Let’s consider a scene in the play towards the finish in which the distraught Barbara, Violet’s eldest daughter, attempts to kiss Sheriff Gilbeau but ultimately withdraws; this happens two weeks after her ex-husband Bill leaves the house with their daughter Jean. The film slings out this sequence entirely and moves on to the ‘catfish’ catfight between her, Violet and Ivy. A turning point for Barbs, the scene also justified a previous conversation involving Gilbeau between Barbara and Jean. Maybe when Roberts and Breslin were performing the scene, they held the impression Gilbeau would appear later into the film. Roberts adds a weight to her words that is balanced by Gilbeau’s appearance. But since he’s missing, Roberts’ tone should’ve been slightly different, something that didn’t mislead us to believe he’d come.

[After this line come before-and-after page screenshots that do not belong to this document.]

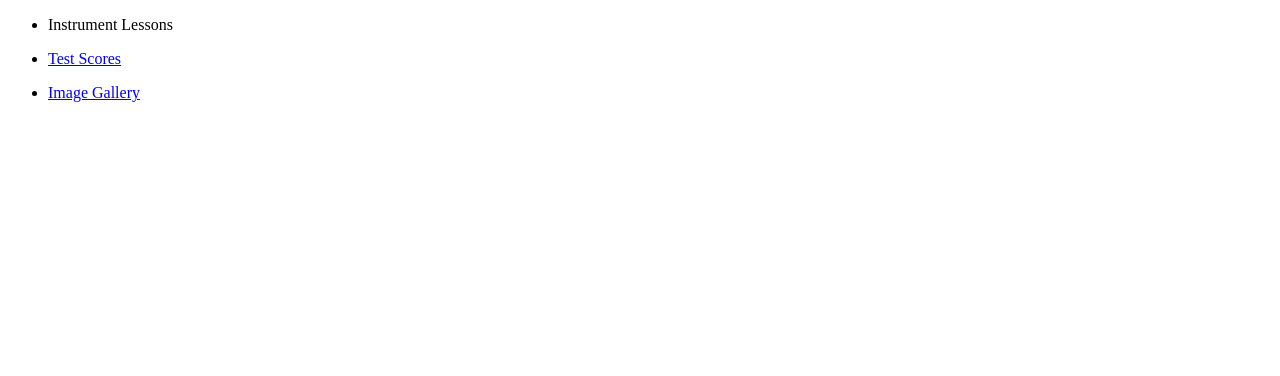
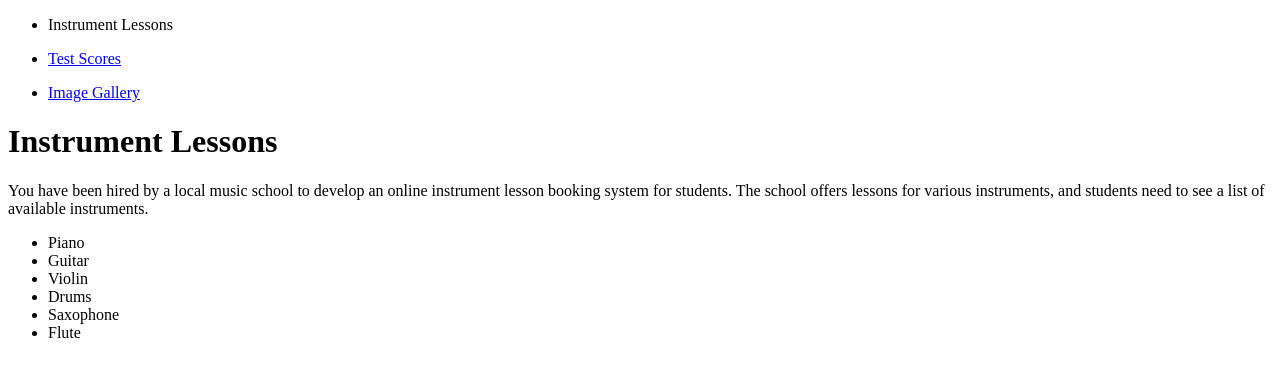
Before and after one commit to scotwash/homework-3, a plain HTML site: page index.html in a window 1280 px wide. Drawn offline with Linux system fonts and the light colour scheme.

Commit message:
finished index.html and recreated score.html, gallery.html

```diff
--- a/index.html
+++ b/index.html
@@ -13,15 +13,25 @@
 
         <ul>
             <li>
-                <a href="login.html"> Test Scores</a>
+                <a href="scores.html"> Test Scores</a>
             </li>
         </ul>
 
         <ul>
             <li>
-                <a href="store.html">Image Gallery</a>
+                <a href="gallery.html">Image Gallery</a>
             </li>
         </ul>
     </nav>
+
+    <h1>Instrument Lessons</h1>
+    <p>You have been hired by a local music school to develop an online instrument lesson booking system for students. The school offers lessons for various instruments, and students need to see a list of available instruments.</p>
+   <!--Add ul element-->
+    <ul>
+
+
+    </ul>
+
+    <script src="js/lessons.js"></script>
 </body>
 </html>
--- /dev/null
+++ b/js/lessons.js
@@ -0,0 +1,23 @@
+// declare varaible for list of instruments
+
+const instrumentArray = [
+    "Piano",
+    "Guitar",
+    "Violin",
+    "Drums",
+    "Saxophone",
+    "Flute",
+];
+
+// make reference to the ul
+
+const ulInstrument = document.querySelector("body > ul");
+
+// for loop that loops through the instruments
+
+for (let index = 0; index < instrumentArray.length; index++) {
+    const instrumentArrays = instrumentArray[index];
+    console.log(instrumentArrays);
+    ulInstrument.innerHTML+="<li class='instruments' >" + instrumentArrays + "</li>";
+
+}
```
Also changed, not shown: gallery.html (renamed from login.html, +3 -2 lines), scores.html (renamed from store.html, +3 -2 lines).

Certain deletions impact character dynamics as well. The film hardly showcases Violet interacting with her granddaughter Jean, while the play teases Jean’s voluptuous boobs with jocular remarks from Violet (as well as Mattie Fae, which has been retained). The “Hollywoodish” ending (a shift of focus from Violet to Barbara) may have worked had the film been Julia’s journey from the beginning.


The screenplay, also penned by Letts, hangs in mid-air motionless, like it’s stuck in the plains, in the sense that its confused about what it should take in to maintain the flow, what it could leave out to avoid appearing stagey and what it can add to make it more cinematic. Paul Thomas Anderson’s Magnolia, constructed in myriads of concurrent and converging storylines, threaded a satisfying storyline for each major character while tying it all to the major themes of the film. The only characters lucky enough to get a special treatment in August Osage County are Violet, Barbara, Mattie Fae and Charles, Ivy and Karen. The others, especially Barbara’s husband Bill, Karen’s fiancé Steve, Jean, Little Charles and Johnna, the native-American maid are slovenly handled. The issue of Native Americans driven out of their country by settlers could’ve been explored more deeply on film. But expect for scattered references and a simplistic symbolism on the wall, little effort has been taken to delve into that angle.


august-osage-county-elizabeth-taylor-2013-movie-scene-1024x576The biggest irritant is the camera sitting through wordy, rehearsed monologues adapted too faithfully to sparkle on film. When Meryl browbeats Ivy for not wearing make-up, the camera cuts back and forth between the two, selecting the same position every time. The rehearsed nature, devoid of the improvised spontaneity visible in Altman films, adds to the laggardness. The actors are a touch too sombre to possess a vibrant volatility demanded during the dinner sequence. The screenplay wants the best of both stage and cinema and succeeds in neither.


Criticism 2: Acting Style

(Contd in part 3)